## MATERIAL PROVIDED
+-------+

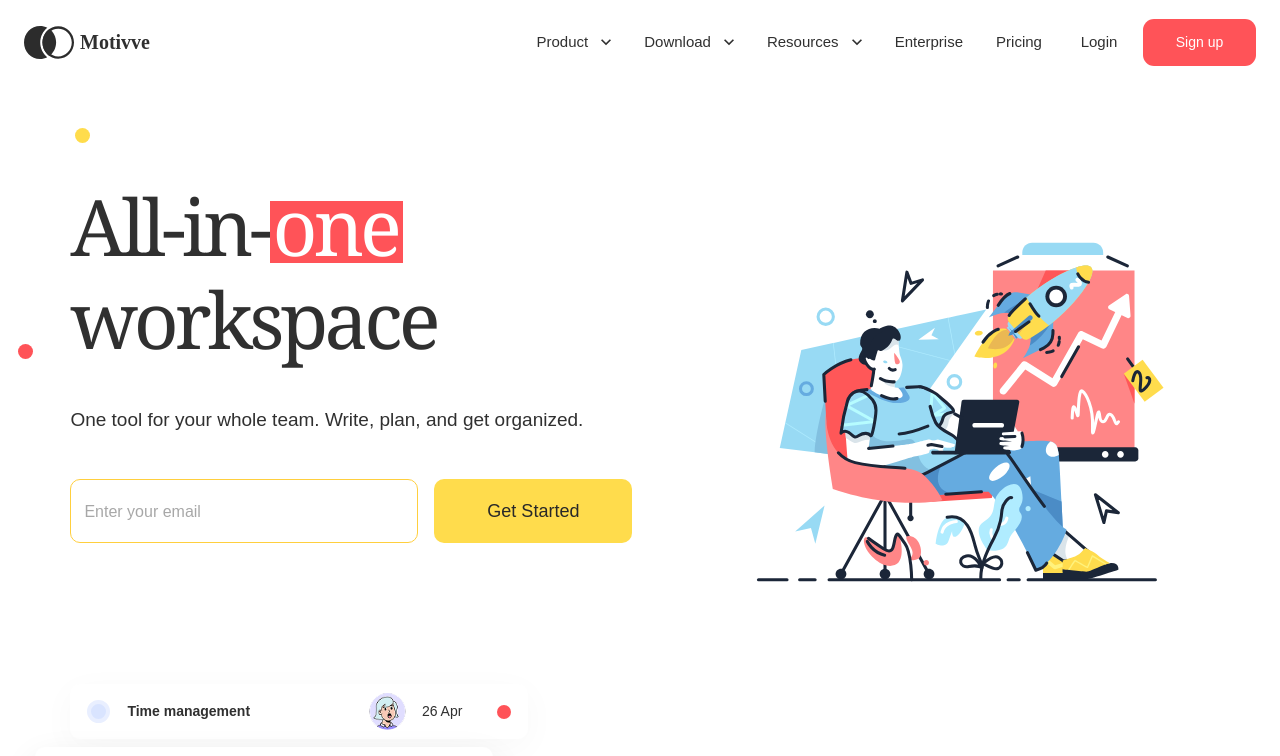
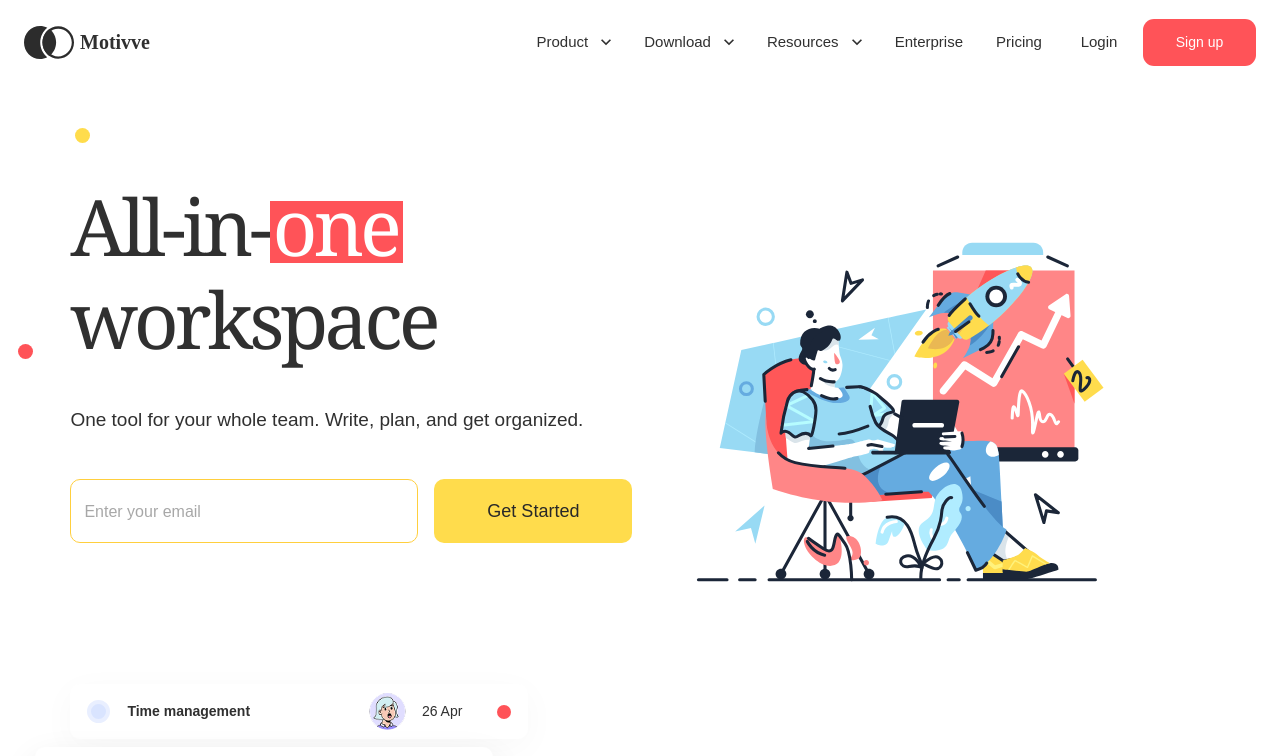
Before and after one commit to AngelosBartzis/DemoLanding, a React (Vite) app: page / in a window 1280 px wide. Shown: the top 756 px of the page. Built offline with nearby package versions, Linux system fonts and the light colour scheme; the HTML template or start-up script is replaced by a standard one; a web font is replaced by a local one.

Commit message:
Small css fix

```diff
--- a/src/styles/HomePage.css
+++ b/src/styles/HomePage.css
@@ -188,7 +188,7 @@
     max-width: 560px;
     height: auto;
     object-fit: contain;
-    transform: translateY(50px);
+    transform: translate(-60px, 50px);
 }
 
 /* Decorative dots */
```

+-------+

## EXERCISE
Copy out the listing exactly as it stands, but not the pictures.

## REPLY TO THE EXERCISE
Before and after one commit to AngelosBartzis/DemoLanding, a React (Vite) app: page / in a window 1280 px wide. Shown: the top 756 px of the page. Built offline with nearby package versions, Linux system fonts and the light colour scheme; the HTML template or start-up script is replaced by a standard one; a web font is replaced by a local one.

Commit message:
Small css fix

```diff
--- a/src/styles/HomePage.css
+++ b/src/styles/HomePage.css
@@ -188,7 +188,7 @@
     max-width: 560px;
     height: auto;
     object-fit: contain;
-    transform: translateY(50px);
+    transform: translate(-60px, 50px);
 }
 
 /* Decorative dots */
```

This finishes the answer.